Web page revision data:
------------------------------
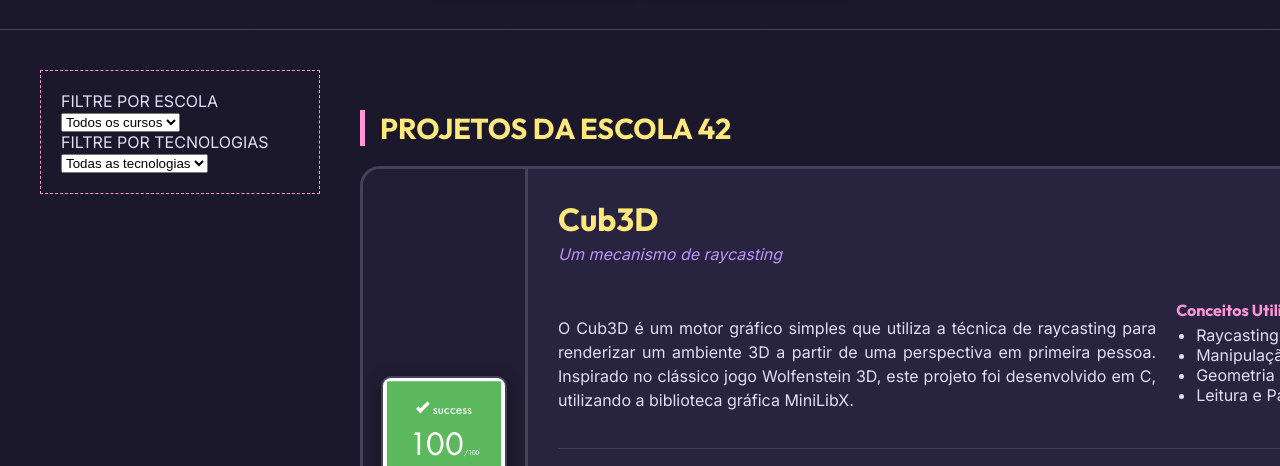
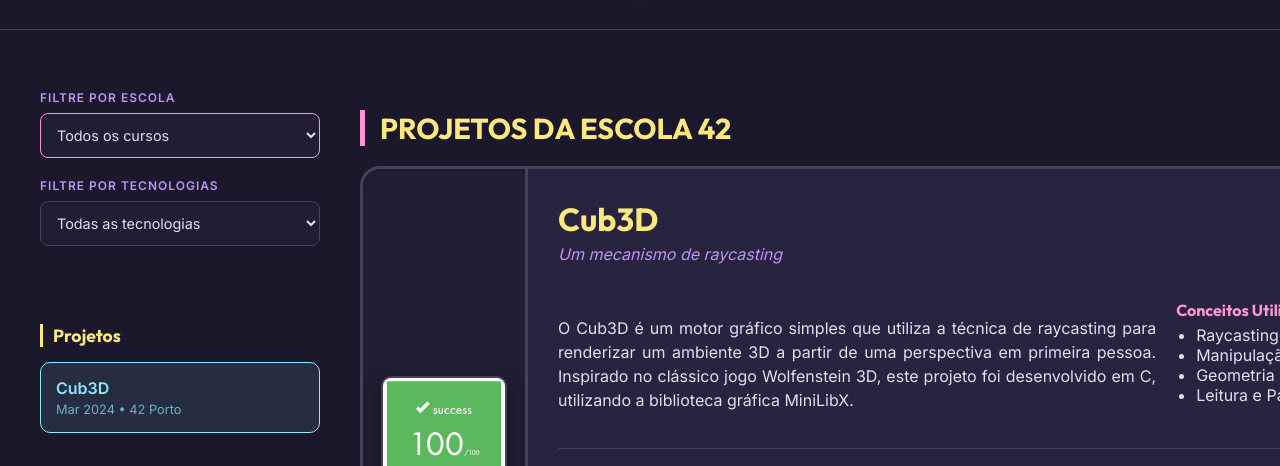
Before and after one commit to gongabriela/personal_portfolio, a plain HTML site: page index.html in a window 1280 px wide. Shown: the part 555-1021 px from the top of the page. Drawn offline with Linux system fonts and the light colour scheme; grey boxes are pictures that could not be loaded.

Commit message:
style: adicionando css na estrutura do menu lateral

```diff
--- a/index.html
+++ b/index.html
@@ -65,7 +65,7 @@
     <div class="layout-dashboard">
         <aside class="barra-lateral">
             <div class="secao-filtros">
-                <div class="grupo-filtros">
+                <div class="grupo-filtro">
                     <label for="filtro-escola">FILTRE POR ESCOLA</label>
                     <select id="filtro-escola" class="dropdown-escola">
                         <option value="all">Todos os cursos</option>
@@ -74,9 +74,9 @@
                     </select>
                 </div>
 
-<div class="grupo-filtro">
+                <div class="grupo-filtro">
                     <label for="filtro-tech">FILTRE POR TECNOLOGIAS</label>
-                    <select id="filtro-tech" class="dropdown-estiloso">
+                    <select id="filtro-tech" class="dropdown-tecnologias">
                         <option value="all">Todas as tecnologias</option>
                         <option value="c">C Language</option>
                         <option value="c++">C++</option>
@@ -85,8 +85,18 @@
                         <option value="sql">SQL</option>
                     </select>
                 </div>
+            </div>
 
+            <div class="secao-projetos">
+                <h3>Projetos</h3>
+                <ul class="lista-projetos">
+                    <li class="item-projeto ativo" data-id="cub3d">
+                        <span>Cub3D</span>
+                        <small>Mar 2024 • 42 Porto</small>
+                    </li>
+                </ul>
             </div>
+
         </aside>
 
         <main class="conteudo-principal">
--- a/style.css
+++ b/style.css
@@ -199,12 +199,110 @@ h1, h2, h3, h4 {
     margin: 40px auto; /* Centraliza a grelha na página */
     padding: 0 20px;
 }
+/*---------------------------------------- 6. BARRA LATERAL (SIDEBAR) ----------------------------------------*/
 
-/* Ajuste na Barra Lateral (Temporário: só para veres a coluna a aparecer) */
 .barra-lateral {
-    border: 1px dashed var(--cor-rosa);
-    padding: 20px;
+    display: flex;
+    flex-direction: column;
+    gap: 40px;
+    padding: 20px 0;
+
+    /*configs pra barra ficar fixa*/
     height: fit-content; /* Altura ajusta-se ao conteúdo */
+    position: sticky; /* Ela cola na tela */
+    top: 110px; /* Cola 110px abaixo do topo (para não bater na Header que já tem uns 90px) */
+}
+
+/*filtros*/
+.grupo-filtro {
+    margin-bottom: 20px;
+    display: flex;
+    flex-direction: column;
+    gap: 8px;
+}
+
+/**/
+.grupo-filtro label {
+    font-size: 0.75REM;
+    color: var(--cor-roxo-claro);
+    font-weight: bold;
+    letter-spacing: 1px;
+
+}
+
+.dropdown-escola, .dropdown-tecnologias {
+    padding: 12px;
+    background-color: var(--cor-fundo-card-esquerdo);
+    color: var(--cor-texto-principal);
+    border: 1px solid var(--cor-borda);
+    border-radius: 8px;
+    outline: none;
+    cursor: pointer;
+    font-family: var(--fonte-texto);
+    font-size: 0.9rem;
+    width: 100%;
+    box-sizing: border-box;
+}
+
+.dropdown-escola, .dropdown-tecnologias focus {
+    border-color: var(--cor-rosa);
+}
+
+/*---lista de projetos no menu lateral---*/
+.secao-projetos h3 {
+    color: var(--cor-banana);
+    font-size: 1.1rem;
+    margin-bottom: 15px;
+    padding-left: 10px;
+    border-left: 3px solid var(--cor-banana);
+}
+
+.lista-projetos {
+    list-style: none;
+    padding: 0;
+    margin: 0;
+}
+
+.item-projeto {
+    padding: 15px;
+    border-radius: 10px;
+    margin-bottom: 10px;
+    cursor: pointer;
+    border: 1px solid transparent;
+    transition: all 0.2s ease;
+    display: flex;
+    flex-direction: column;
+}
+
+.item-projeto span {
+    font-weight: 600;
+    font-size: 1rem;
+    color: var(--cor-texto-principal);
+}
+
+.item-projeto small {
+    font-size: 0.8rem;
+    color: var(--cor-borda);
+    margin-top: 4px;
+}
+
+.item-projeto:hover {
+    background-color: rgba(255, 255, 255, 0.05);
+    transform: translateX(5px);
+}
+
+.item-projeto.ativo {
+    background-color: rgba(139, 233, 253, 0.1);
+    border-color: var(--cor-azul-ceu);
+}
+
+.item-projeto.ativo span {
+    color: var(--cor-azul-ceu);
+}
+
+.item-projeto.ativo small {
+    color: var(--cor-azul-ceu);
+    opacity: 0.7;
 }
 
 /* basicamente a mesma coisa que fazer na tag main mas agora quem controla é o grid */
```
Also changed, not shown: 1 other file.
------------------------------
Write out each entry exactly; any pictures stay out of the copy.

Before and after one commit to gongabriela/personal_portfolio, a plain HTML site: page index.html in a window 1280 px wide. Shown: the part 555-1021 px from the top of the page. Drawn offline with Linux system fonts and the light colour scheme; grey boxes are pictures that could not be loaded.

Commit message:
style: adicionando css na estrutura do menu lateral

```diff
--- a/index.html
+++ b/index.html
@@ -65,7 +65,7 @@
     <div class="layout-dashboard">
         <aside class="barra-lateral">
             <div class="secao-filtros">
-                <div class="grupo-filtros">
+                <div class="grupo-filtro">
                     <label for="filtro-escola">FILTRE POR ESCOLA</label>
                     <select id="filtro-escola" class="dropdown-escola">
                         <option value="all">Todos os cursos</option>
@@ -74,9 +74,9 @@
                     </select>
                 </div>
 
-<div class="grupo-filtro">
+                <div class="grupo-filtro">
                     <label for="filtro-tech">FILTRE POR TECNOLOGIAS</label>
-                    <select id="filtro-tech" class="dropdown-estiloso">
+                    <select id="filtro-tech" class="dropdown-tecnologias">
                         <option value="all">Todas as tecnologias</option>
                         <option value="c">C Language</option>
                         <option value="c++">C++</option>
@@ -85,8 +85,18 @@
                         <option value="sql">SQL</option>
                     </select>
                 </div>
+            </div>
 
+            <div class="secao-projetos">
+                <h3>Projetos</h3>
+                <ul class="lista-projetos">
+                    <li class="item-projeto ativo" data-id="cub3d">
+                        <span>Cub3D</span>
+                        <small>Mar 2024 • 42 Porto</small>
+                    </li>
+                </ul>
             </div>
+
         </aside>
 
         <main class="conteudo-principal">
--- a/style.css
+++ b/style.css
@@ -199,12 +199,110 @@ h1, h2, h3, h4 {
     margin: 40px auto; /* Centraliza a grelha na página */
     padding: 0 20px;
 }
+/*---------------------------------------- 6. BARRA LATERAL (SIDEBAR) ----------------------------------------*/
 
-/* Ajuste na Barra Lateral (Temporário: só para veres a coluna a aparecer) */
 .barra-lateral {
-    border: 1px dashed var(--cor-rosa);
-    padding: 20px;
+    display: flex;
+    flex-direction: column;
+    gap: 40px;
+    padding: 20px 0;
+
+    /*configs pra barra ficar fixa*/
     height: fit-content; /* Altura ajusta-se ao conteúdo */
+    position: sticky; /* Ela cola na tela */
+    top: 110px; /* Cola 110px abaixo do topo (para não bater na Header que já tem uns 90px) */
+}
+
+/*filtros*/
+.grupo-filtro {
+    margin-bottom: 20px;
+    display: flex;
+    flex-direction: column;
+    gap: 8px;
+}
+
+/**/
+.grupo-filtro label {
+    font-size: 0.75REM;
+    color: var(--cor-roxo-claro);
+    font-weight: bold;
+    letter-spacing: 1px;
+
+}
+
+.dropdown-escola, .dropdown-tecnologias {
+    padding: 12px;
+    background-color: var(--cor-fundo-card-esquerdo);
+    color: var(--cor-texto-principal);
+    border: 1px solid var(--cor-borda);
+    border-radius: 8px;
+    outline: none;
+    cursor: pointer;
+    font-family: var(--fonte-texto);
+    font-size: 0.9rem;
+    width: 100%;
+    box-sizing: border-box;
+}
+
+.dropdown-escola, .dropdown-tecnologias focus {
+    border-color: var(--cor-rosa);
+}
+
+/*---lista de projetos no menu lateral---*/
+.secao-projetos h3 {
+    color: var(--cor-banana);
+    font-size: 1.1rem;
+    margin-bottom: 15px;
+    padding-left: 10px;
+    border-left: 3px solid var(--cor-banana);
+}
+
+.lista-projetos {
+    list-style: none;
+    padding: 0;
+    margin: 0;
+}
+
+.item-projeto {
+    padding: 15px;
+    border-radius: 10px;
+    margin-bottom: 10px;
+    cursor: pointer;
+    border: 1px solid transparent;
+    transition: all 0.2s ease;
+    display: flex;
+    flex-direction: column;
+}
+
+.item-projeto span {
+    font-weight: 600;
+    font-size: 1rem;
+    color: var(--cor-texto-principal);
+}
+
+.item-projeto small {
+    font-size: 0.8rem;
+    color: var(--cor-borda);
+    margin-top: 4px;
+}
+
+.item-projeto:hover {
+    background-color: rgba(255, 255, 255, 0.05);
+    transform: translateX(5px);
+}
+
+.item-projeto.ativo {
+    background-color: rgba(139, 233, 253, 0.1);
+    border-color: var(--cor-azul-ceu);
+}
+
+.item-projeto.ativo span {
+    color: var(--cor-azul-ceu);
+}
+
+.item-projeto.ativo small {
+    color: var(--cor-azul-ceu);
+    opacity: 0.7;
 }
 
 /* basicamente a mesma coisa que fazer na tag main mas agora quem controla é o grid */
```
Also changed, not shown: 1 other file.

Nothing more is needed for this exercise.